    After moving to Alaska in 2011, we were thrilled to find a couple of stores selling Vernors on the Kenai Peninsula!! What a special Treat!!

    • Margaret Clegg


  • Bob Best

    Being from Michigan, I loved Vernors. After moving to Texas in 2004, am still surprised that they bottle it in Plano, Texas but cannot find it in any of the stores around the Houston area! Sad.

    • Margaret Clegg

      How odd. I imagine that you can find Dr. Pepper there pretty readily. Which is one of my other favorite beverage. 🙂

      • Bob Best

        We just had a brand new Kroger Market Place open in my neighborhood recently and they DO stock Vernors! I am so glad.

  • Phyllis Kaull

    I am a southern gal and had never heard of Vernors until I moved to Michigan in 1978. When I came down with a stomach bug , I was given Vernors to drink. I told my friend to bring me some “real ginger ale”. I had to get use to the taste as it is so different from what I was accustomed to . It didn’t take long for me to love the flavor of Vernors and when I moved back south I was sad that I couldn’t find any . After a few years of living back in South Carolina , I came upon some Vernors in one of our grocers. It may not be easy to find down here, but it’s still my preferred brand of ginger ale .

    • Margaret Clegg

      I can’t imagine living without it!

    • Lew Brown

      Vernors was stolen from a Black share cropper .

  • Robert

    We were born and raised in Michigan.We came to Alaska in May , 1974. We were disappointed that we couldn’t get Vernors here. However, we can now. Wonderful drink !!! LOVE, that Vernors !

    • Margaret Clegg

      It sure is a Michigan favorite! Glad that distribution has grown so you can get it in AK!

  • Tom McGarry
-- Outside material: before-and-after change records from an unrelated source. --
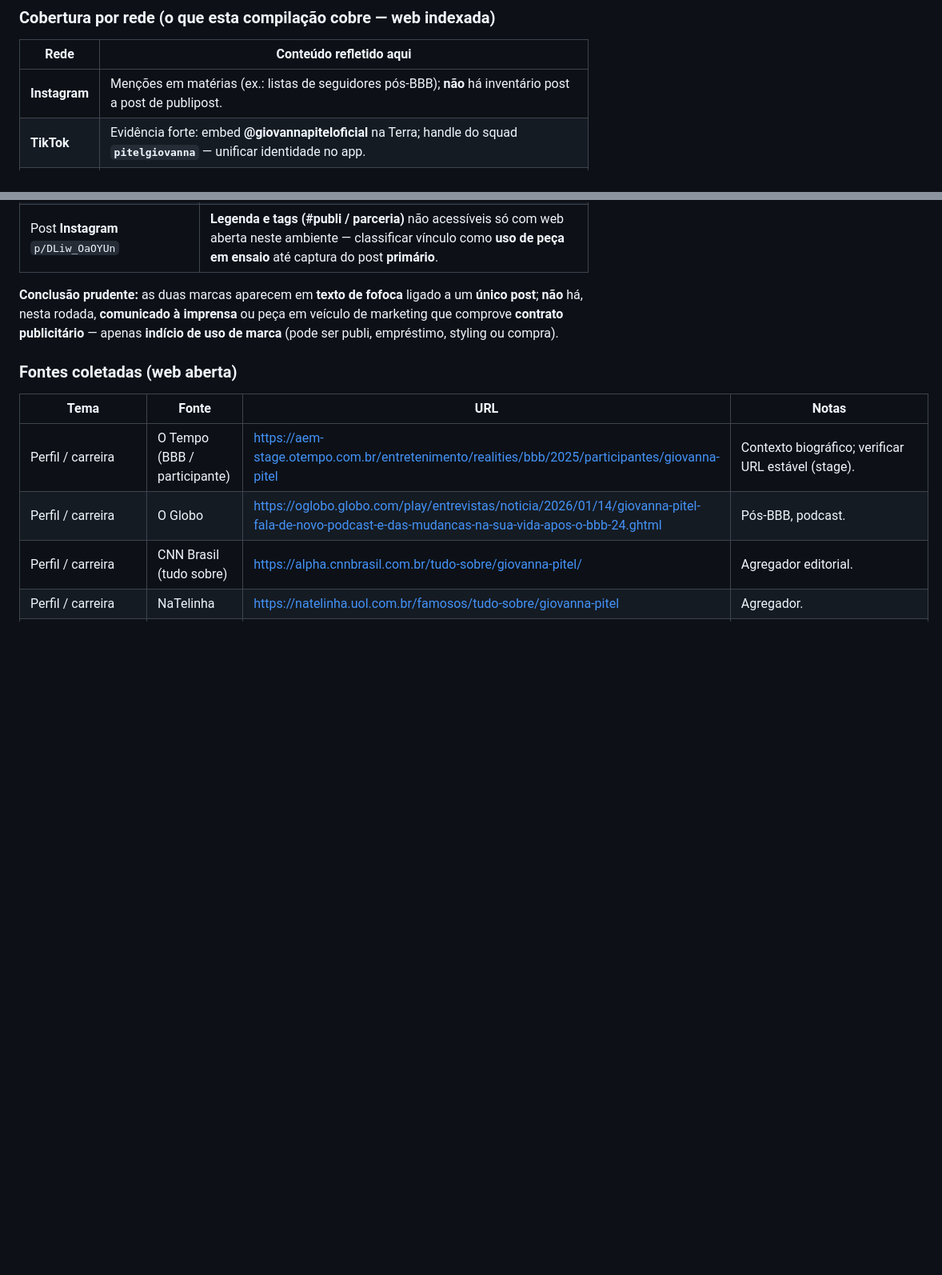
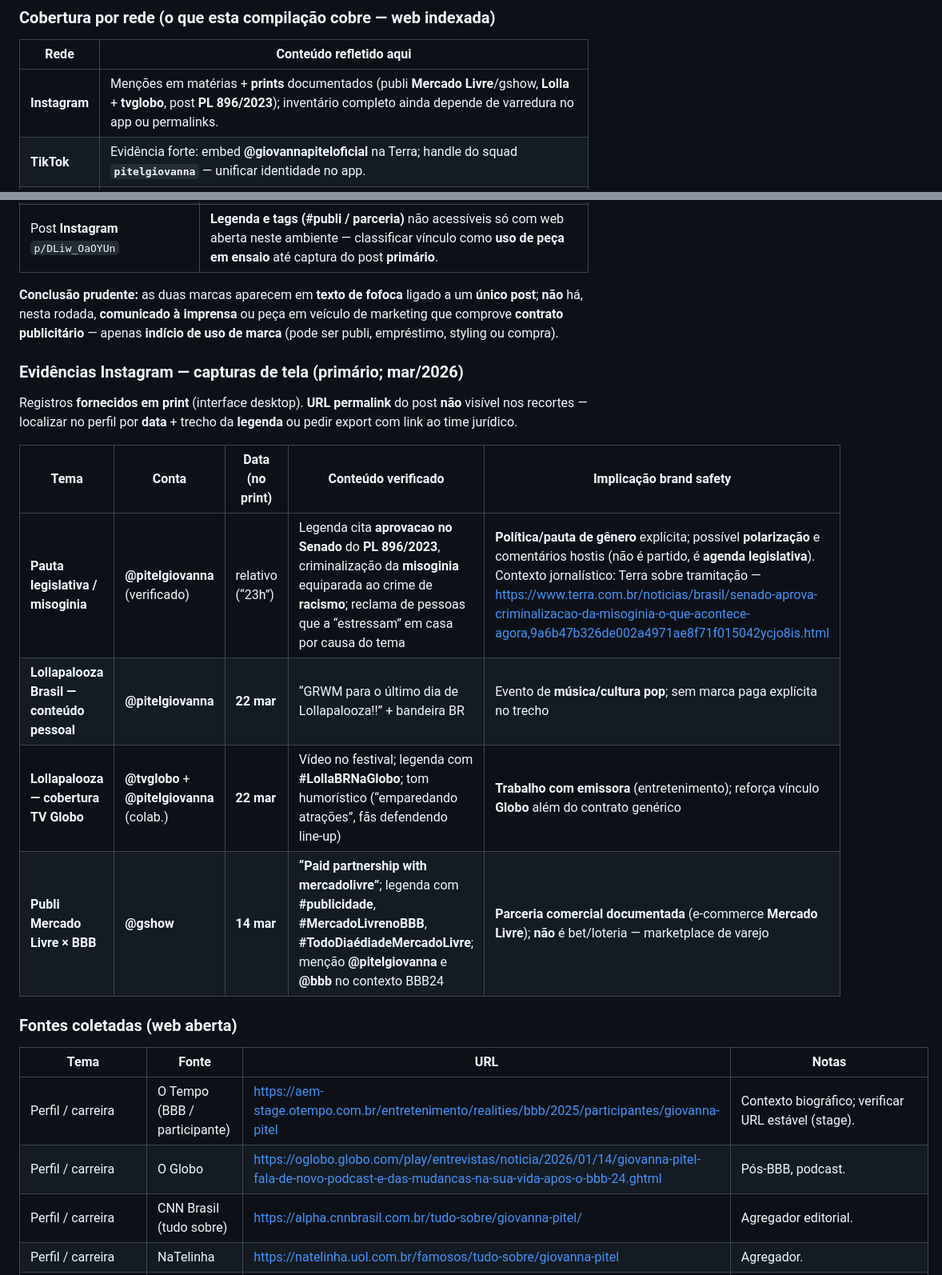
Before and after one commit to epieratti/calia-bi-reports, a Markdown page: loterias2026/research/FONTES_BRAND_SAFETY_LOTERIAS2026.md, 2 parts joined by grey strips. Shown at 80% size. GitHub-like rendering; blank space fills up the shorter version.

Commit message:
docs(loterias2026): Pitel — evidências Instagram (ML, Lolla, PL 896/2023)
Co-authored-by: Enrico Pieratti <epieratti@users.noreply.github.com>

```diff
--- a/loterias2026/research/FONTES_BRAND_SAFETY_LOTERIAS2026.md
+++ b/loterias2026/research/FONTES_BRAND_SAFETY_LOTERIAS2026.md
@@ -188,7 +188,7 @@ Concorrência · Polêmicas · Política — conclusões na tabela **Achados obj
 
 | Rede | Conteúdo refletido aqui |
 |------|-------------------------|
-| **Instagram** | Menções em matérias (ex.: listas de seguidores pós-BBB); **não** há inventário post a post de publipost. |
+| **Instagram** | Menções em matérias + **prints** documentados (publi **Mercado Livre**/gshow, **Lolla** + **tvglobo**, post **PL 896/2023**); inventário completo ainda depende de varredura no app ou permalinks. |
 | **TikTok** | Evidência forte: embed **@giovannapiteloficial** na Terra; handle do squad **`pitelgiovanna`** — unificar identidade no app. |
 | **YouTube** | Apenas remissão ao canal `@pitelgiovanna` no YAML; sem varredura de vídeo a vídeo nesta fase. |
 | **X** | Sem URLs dedicadas nesta rodada; handle canônico no YAML. |
@@ -225,6 +225,17 @@ Concorrência · Polêmicas · Política — conclusões na tabela **Achados obj
 | Post **Instagram** `p/DLiw_OaOYUn` | **Legenda e tags (#publi / parceria)** não acessíveis só com web aberta neste ambiente — classificar vínculo como **uso de peça em ensaio** até captura do post **primário**. |
 
 **Conclusão prudente:** as duas marcas aparecem em **texto de fofoca** ligado a um **único post**; **não** há, nesta rodada, **comunicado à imprensa** ou peça em veículo de marketing que comprove **contrato publicitário** — apenas **indício de uso de marca** (pode ser publi, empréstimo, styling ou compra).
+
+### Evidências Instagram — capturas de tela (primário; mar/2026)
+
+Registros **fornecidos em print** (interface desktop). **URL permalink** do post **não** visível nos recortes — localizar no perfil por **data** + trecho da **legenda** ou pedir export com link ao time jurídico.
+
+| Tema | Conta | Data (no print) | Conteúdo verificado | Implicação brand safety |
+|------|--------|-----------------|---------------------|-------------------------|
+| **Pauta legislativa / misoginia** | **@pitelgiovanna** (verificado) | relativo (“23h”) | Legenda cita **aprovacao no Senado** do **PL 896/2023**, criminalização da **misoginia** equiparada ao crime de **racismo**; reclama de pessoas que a “estressam” em casa por causa do tema | **Política/pauta de gênero** explícita; possível **polarização** e comentários hostis (não é partido, é **agenda legislativa**). Contexto jornalístico: Terra sobre tramitação — https://www.terra.com.br/noticias/brasil/senado-aprova-criminalizacao-da-misoginia-o-que-acontece-agora,9a6b47b326de002a4971ae8f71f015042ycjo8is.html |
+| **Lollapalooza Brasil — conteúdo pessoal** | **@pitelgiovanna** | **22 mar** | “GRWM para o último dia de Lollapalooza!!” + bandeira BR | Evento de **música/cultura pop**; sem marca paga explícita no trecho |
+| **Lollapalooza — cobertura TV Globo** | **@tvglobo** + **@pitelgiovanna** (colab.) | **22 mar** | Vídeo no festival; legenda com **#LollaBRNaGlobo**; tom humorístico (“emparedando atrações”, fãs defendendo line-up) | **Trabalho com emissora** (entretenimento); reforça vínculo **Globo** além do contrato genérico |
+| **Publi Mercado Livre × BBB** | **@gshow** | **14 mar** | **“Paid partnership with mercadolivre”**; legenda com **#publicidade**, **#MercadoLivrenoBBB**, **#TodoDiaédiadeMercadoLivre**; menção **@pitelgiovanna** e **@bbb** no contexto BBB24 | **Parceria comercial documentada** (e-commerce **Mercado Livre**); **não** é bet/loteria — marketplace de varejo |
 
 ### Fontes coletadas (web aberta)
 
```
Also changed, not shown: other parts of loterias2026/research/FONTES_BRAND_SAFETY_LOTERIAS2026.md (+6 -5 lines).
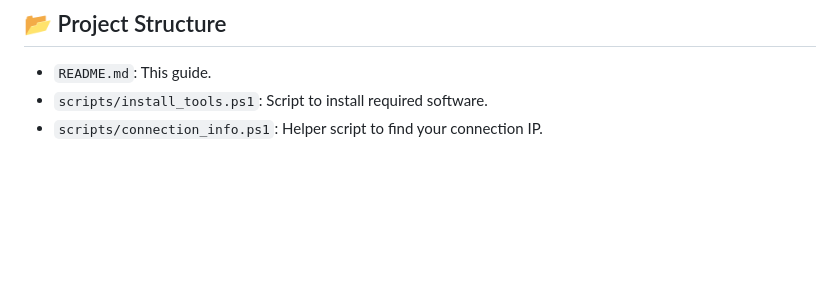
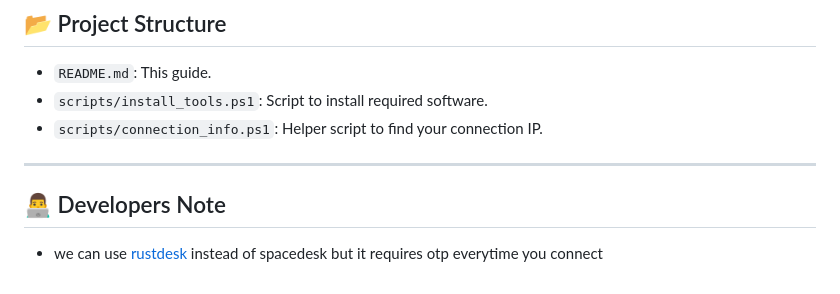
Before and after one commit to sablekunal/operate-pc-via-phone, a Markdown page: README.md, the part around the change. Rendered like a GitHub page; blank space fills up the shorter version.

Commit message:
Update README with developers note about RustDesk

```diff
--- a/README.md
+++ b/README.md
@@ -110,3 +110,9 @@ You can use our automated script or install manually.
 -   `README.md`: This guide.
 -   `scripts/install_tools.ps1`: Script to install required software.
 -   `scripts/connection_info.ps1`: Helper script to find your connection IP.
+
+---
+
+## 👨‍💻 Developers Note
+
+- we can use [rustdesk](https://rustdesk.com/) instead of spacedesk but it requires otp everytime you connect
```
    Back from our annual Michigan trip. What a great state Michigan is with so much to offer any visitor. Fire works at Arbutus Beach, lake Otsego. My first pasty at the Traverse City Pie Company, Soo good. And the pie was worth every cent. Turkey dinners at the Gobbler in Gaylord, and my first jet ski ride on lake Columbia in Brooklyn. After hours drinks at Metzger’s in Ann Arbor, N. Zeeb road. Talk about a great Manhattan, whew. And of course the resupply of my 240 cans of Vernors stock. Yea !

  • CMU Alum ’78

    Interesting tidbits about Dr. Vernor – some I knew; some I did not know! I always wondered why today’s Vernors doesn’t taste like it used to when I was a kid — no longer aged in barrels. That is truly sad. I wonder if we all did a write-in campaign to Dr. Pepper if they’d go back to the ORIGINAL way of making Vernors?!!

  • Penny

    In my opinion I don’t think it is the same. It’s not made in Oak barrels anymore, which is probably due to cost, and it’s not made in michigan anymore. I remember when you we old open a bottle and the first sip would make you cough a little. Not a true ginger ale soda.